Inside the Mind of a Choreographer

In this post, Artistic Director and choreographer, Alex Dellaportas, shares how she has been creating and choreographing our new piece for the Victorian Dance Festival.
FEBRUARY 19 2017

Choreographing a dance is a challenging process – it is always hard to create art and love and accept your art at the same time.

I’ve been making my own dances for a while.

I think a lot of dancers will create their own work at some point – but it took a few years for me to realise that I loved the artistic element to choreographing as well as the dance part. I love thinking about pieces as much as I love actually moving.

So, for the Victorian Dance Festival this year, we decided to create a standalone five-minute piece that would represent who we are as a company. We wanted to create something with meaning but also something that would challenge us creatively. And not just me, but the whole team. We have each had a say in the choreographic process and we have all contributed our ideas and movements.

And there are a million ways to create a dance.

But here is the way I have approached this particular piece:

We started with an idea. I had an idea that had been sitting in my phone notes for a while and so I decided that this would be the perfect time to explore it with actual dancers.

I then found a piece of music that I loved. Music is very important to me. As much as I love silence in dance and using silence when improvising or trying to focus on movement, after a lot of experimentation I have discovered that music is actually a main ingredient of my passion for choreography. I’ve been surrounded by music my entire life and I often find that if I don’t have a strong and inspiring piece of music to refer back to, I tend to lose focus. I love it when good music and movement intersect to create something together. That’s when theatre magic is created.

So, our first rehearsal didn’t actually involve a whole lot of choreography.

I used to pre-choreograph all my pieces and would just show up to rehearsal with all this movement in my head and teach the dancers.

And sometimes I still do this – like for group sections.

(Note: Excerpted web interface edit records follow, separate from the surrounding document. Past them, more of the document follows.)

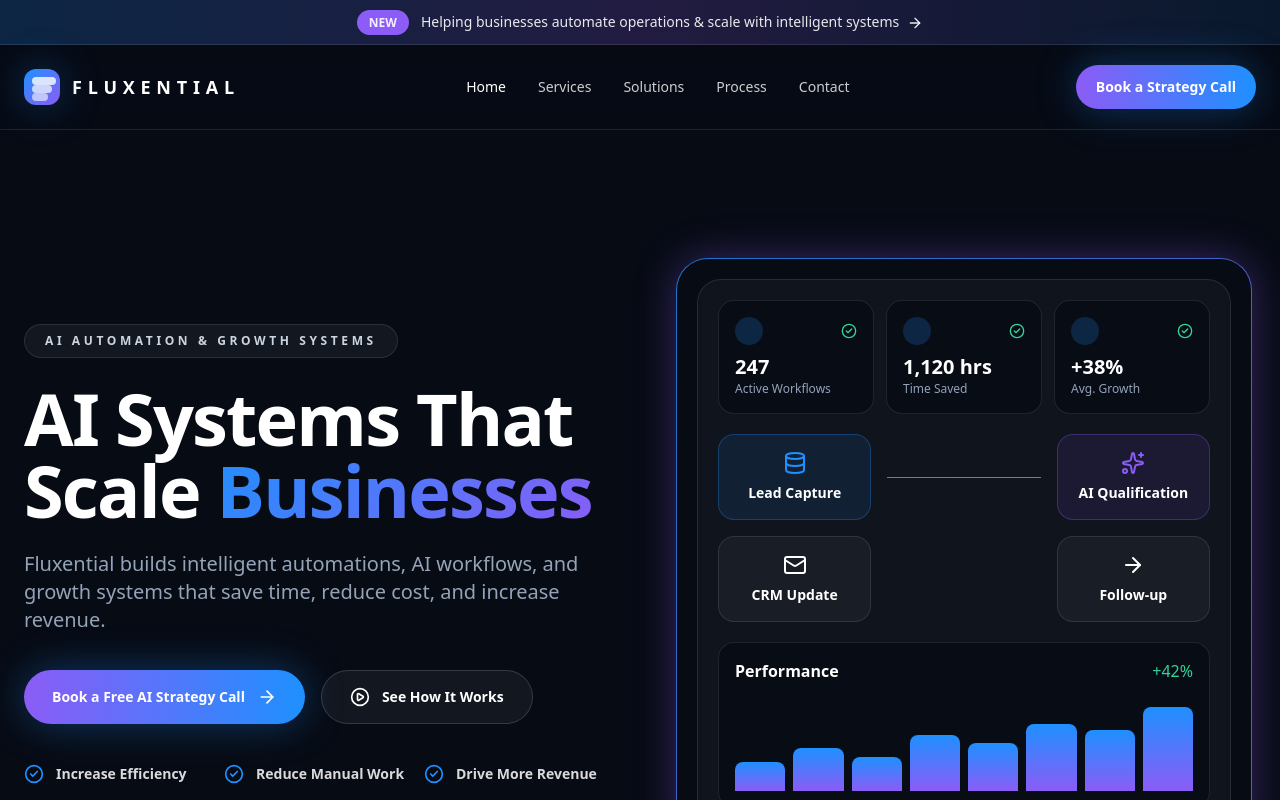
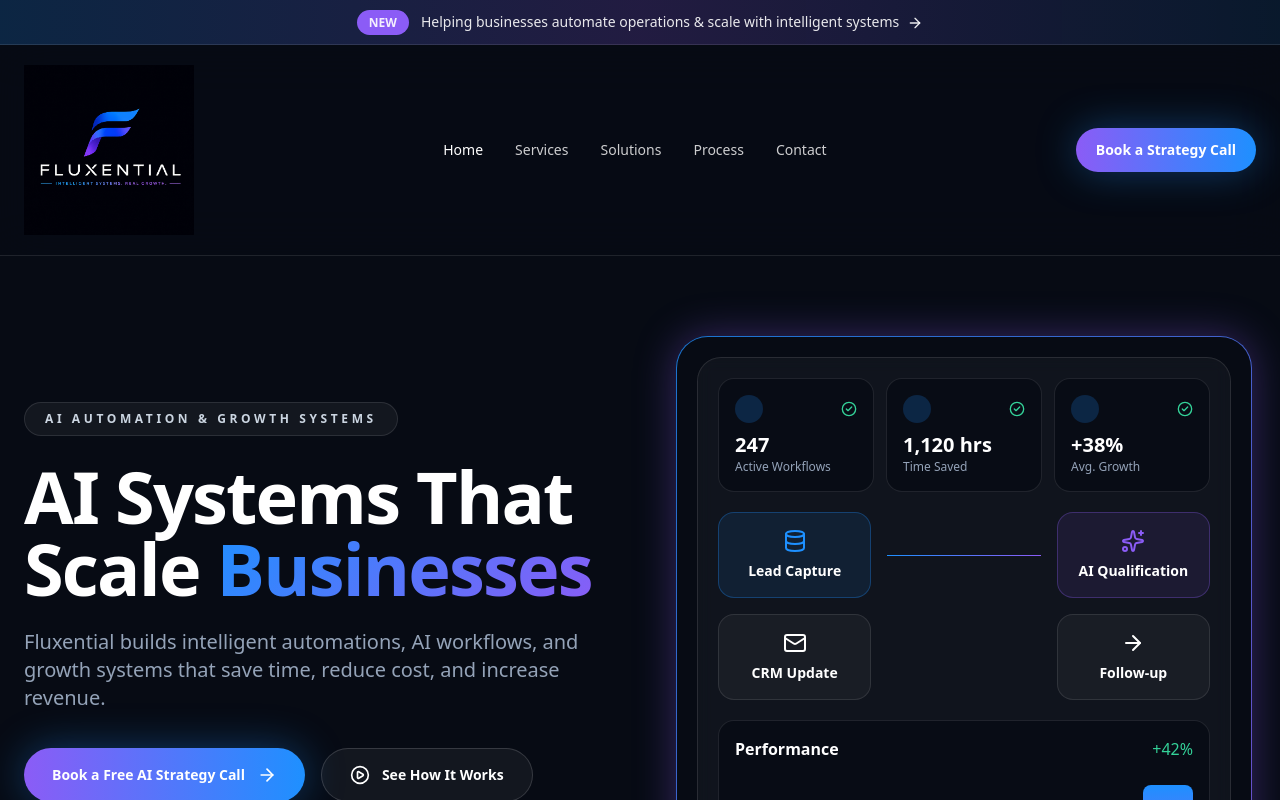
Before and after one commit to fluxenrepo/fluxential-website, a Next.js app: page / in a window 1280 px wide. Shown: the top 800 px of the page. Built offline with nearby package versions, Linux system fonts and the light colour scheme.

Commit message:
Update logo and page layout

```diff
--- a/app/page.tsx
+++ b/app/page.tsx
@@ -14,6 +14,7 @@
   Workflow,
   Zap,
 } from "lucide-react";
+import Image from "next/image";
 
 const services = [
   {
@@ -75,14 +76,13 @@
 function Logo() {
   return (
     <div className="flex items-center gap-3">
-      <div className="relative h-9 w-9 overflow-hidden rounded-xl bg-gradient-to-br from-electric to-violet shadow-glow">
-        <div className="absolute left-2 top-2 h-2 w-6 rounded-full bg-white/80" />
-        <div className="absolute left-2 top-4 h-2 w-5 rounded-full bg-white/70" />
-        <div className="absolute left-2 top-6 h-2 w-4 rounded-full bg-white/60" />
-      </div>
-      <span className="text-lg font-semibold tracking-[0.32em] text-white">
-        FLUXENTIAL
-      </span>
+      <Image
+        src="/fluxential-logo.png"
+        alt="Fluxential"
+        width={170}
+        height={40}
+        priority
+      />
     </div>
   );
 }
@@ -209,7 +209,7 @@
         </div>
       </header>
 
-      <section className="relative px-6 py-24 md:py-32">
+      <section className="relative px-6 py-14 md:py-20">
         <div className="absolute left-1/2 top-0 -z-10 h-[500px] w-[500px] -translate-x-1/2 rounded-full bg-violet/20 blur-3xl" />
         <div className="mx-auto grid max-w-7xl items-center gap-16 lg:grid-cols-2">
           <div>
```
Also changed, not shown: public/fluxential-logo.png (added).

But I’ve also discovered the fun of creating in the moment. It’s good to be able to actually use the bodies in front of you and use improvisation in real time to create something. So for our first rehearsal, we began to workshop both our idea for the piece and some movement. Firstly, we all sat in groups and I had the dancers discuss with me their ideas about our theme. And I am SO glad we did this because it actually provided me with even more material for creation.

We then workshopped some movement ideas I had – most of them were choreographed on the spot with a lot of input from the dancers.

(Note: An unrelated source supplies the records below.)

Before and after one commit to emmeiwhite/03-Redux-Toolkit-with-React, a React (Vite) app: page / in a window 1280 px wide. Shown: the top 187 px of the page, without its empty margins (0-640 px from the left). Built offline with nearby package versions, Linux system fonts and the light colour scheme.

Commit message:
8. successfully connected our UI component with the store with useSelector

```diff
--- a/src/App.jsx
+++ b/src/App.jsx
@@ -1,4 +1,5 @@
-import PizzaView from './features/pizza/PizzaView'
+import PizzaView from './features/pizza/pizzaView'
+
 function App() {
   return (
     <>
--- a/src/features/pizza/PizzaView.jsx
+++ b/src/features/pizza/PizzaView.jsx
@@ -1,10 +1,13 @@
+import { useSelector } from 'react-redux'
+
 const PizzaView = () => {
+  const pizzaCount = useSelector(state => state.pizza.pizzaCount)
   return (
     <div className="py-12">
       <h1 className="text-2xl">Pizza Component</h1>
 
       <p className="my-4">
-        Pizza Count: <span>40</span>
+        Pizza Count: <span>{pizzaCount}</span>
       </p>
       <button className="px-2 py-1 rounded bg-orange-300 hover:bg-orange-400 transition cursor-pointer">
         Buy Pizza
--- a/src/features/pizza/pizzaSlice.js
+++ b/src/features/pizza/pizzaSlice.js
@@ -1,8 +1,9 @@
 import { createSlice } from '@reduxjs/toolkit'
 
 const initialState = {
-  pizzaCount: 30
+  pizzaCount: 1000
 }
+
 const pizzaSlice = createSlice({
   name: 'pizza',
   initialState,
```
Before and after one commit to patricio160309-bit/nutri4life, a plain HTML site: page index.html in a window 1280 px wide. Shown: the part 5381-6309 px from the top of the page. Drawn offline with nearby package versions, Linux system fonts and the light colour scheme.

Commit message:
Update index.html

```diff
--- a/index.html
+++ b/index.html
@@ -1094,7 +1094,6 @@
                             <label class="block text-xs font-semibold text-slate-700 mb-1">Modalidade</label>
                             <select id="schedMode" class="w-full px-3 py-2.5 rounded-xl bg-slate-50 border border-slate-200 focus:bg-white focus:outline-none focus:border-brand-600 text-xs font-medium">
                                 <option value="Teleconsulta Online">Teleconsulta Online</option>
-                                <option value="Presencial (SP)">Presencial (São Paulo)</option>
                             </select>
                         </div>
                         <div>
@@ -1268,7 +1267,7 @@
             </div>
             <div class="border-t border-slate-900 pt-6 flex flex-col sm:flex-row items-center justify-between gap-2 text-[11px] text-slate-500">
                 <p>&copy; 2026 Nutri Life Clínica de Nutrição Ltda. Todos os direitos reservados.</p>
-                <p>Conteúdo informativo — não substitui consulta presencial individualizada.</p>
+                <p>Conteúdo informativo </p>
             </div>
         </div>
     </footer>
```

I must admit – it was totally scary going into that first rehearsal knowing I only had an idea and some vague ideas of movement structures.

I felt unprepared.

But in fact, I had actually prepared myself in the best possible way because I walked into that studio with an open mind and was only able to rely on myself and the dancers. And it actually worked out to be a wonderful rehearsal.

The next part of the creation process was actually sitting down at home during that week to watch the videos of rehearsal and start actually choreographing. It was here that I pre-choreographed some bigger, group sections. I also made detailed notes about where dancers would be standing and where I wanted to use improvisation or where I wanted to try many different things with the dancers in the studio until I saw something that fully resonated with our intention.

So this brings me to the rehearsal we had last Sunday.

I went in feeling again slightly unprepared. But really, I had just the right mix of pre-prepared choreography and ideas for creating with the dancers. We learnt all the pre-choreographed parts first and then experimented with improvisation and tweaked different parts of choreography afterwards.

It was incredible to see our dancers becoming closer and more focussed as a company through this rehearsal. We got through a lot of the piece and we only have a little to choreograph before we start refining and developing further.

Choreographing a dance is a challenging process – it is always hard to create art and love and accept your art at the same time.

There will be many moments of doubt and fear before our performance but I know that this is just part of the process. It’s actually sort of exciting to know that we are creating something that is able to stir up so many questions and emotions just in the creative process alone; and that has been able to stir up many more emotions and life questions in the way of storyline as well.

Check back on this blog soon for an explanation of our VDF piece. We are truly so excited to share it with the world and I can’t wait for the next few weeks of creation and rehearsal!